--- What to work on ---
How many lines in these records hold the string "subgraph"? Reply with the number alone.
**** Extracted entries ****
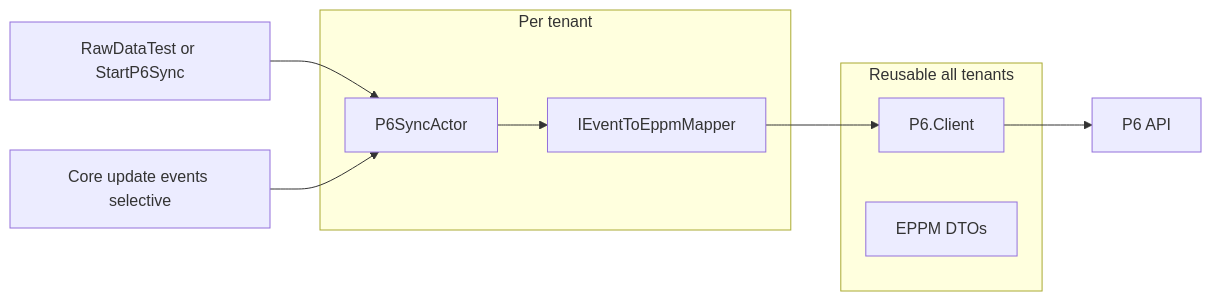
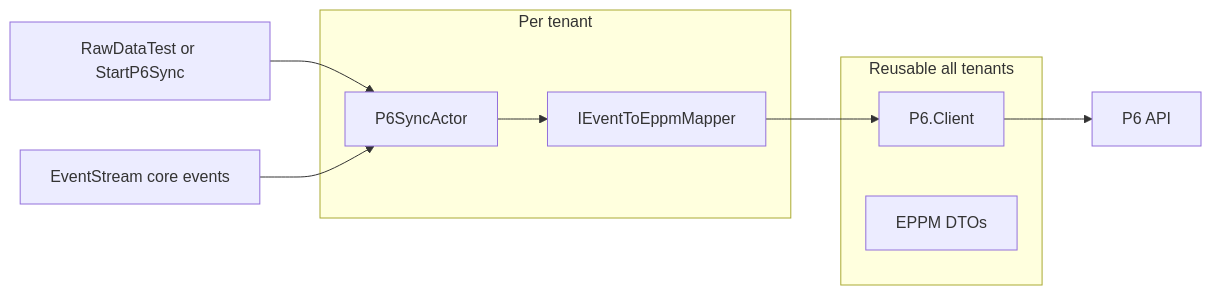
The fourth of 4 diagrams in docs/floor2plan-akka-actor-integration-design.md (robbertF2P/Sandbox), drawn with Mermaid before and after one commit. The commit also changed other lines of this file, not shown here.

Commit message:
Clarify EventStream for domain events, Tell for commands only

````diff
--- a/docs/floor2plan-akka-actor-integration-design.md
+++ b/docs/floor2plan-akka-actor-integration-design.md
@@ -231,16 +244,16 @@
 ```mermaid
 flowchart LR
   subgraph shared["Reusable all tenants"]
     CLIENT["P6.Client"]
     DTO["EPPM DTOs"]
   end
 
   subgraph tenant["Per tenant"]
     MAP["IEventToEppmMapper"]
     ACTOR["P6SyncActor"]
   end
 
   START["RawDataTest or StartP6Sync"] --> ACTOR
-  EVENTS["Core update events selective"] --> ACTOR
+  BUS["EventStream core events"] --> ACTOR
   ACTOR --> MAP --> CLIENT --> P6API["P6 API"]
 ```
````
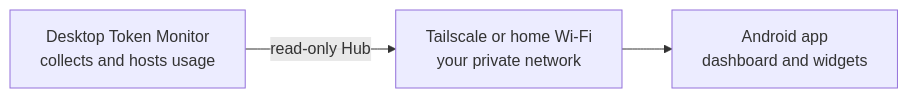
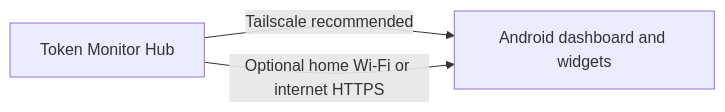
The diagram in README.md (The-Minion-oOo/token-monitor-android), drawn with Mermaid before and after one commit. The commit also changed other lines of this file and 3 other files, not shown here.

````diff
--- a/README.md
+++ b/README.md
@@ -101,5 +120,5 @@
 ```mermaid
 flowchart LR
-    D[Desktop Token Monitor<br>collects and hosts usage] -->|read-only Hub| T[Tailscale or home Wi-Fi<br>your private network]
-    T --> A[Android app<br>dashboard and widgets]
+    H[Token Monitor Hub] -->|Tailscale recommended| A[Android dashboard and widgets]
+    H -->|Optional home Wi-Fi or internet HTTPS| A
 ```
````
****
--- Solution ---
2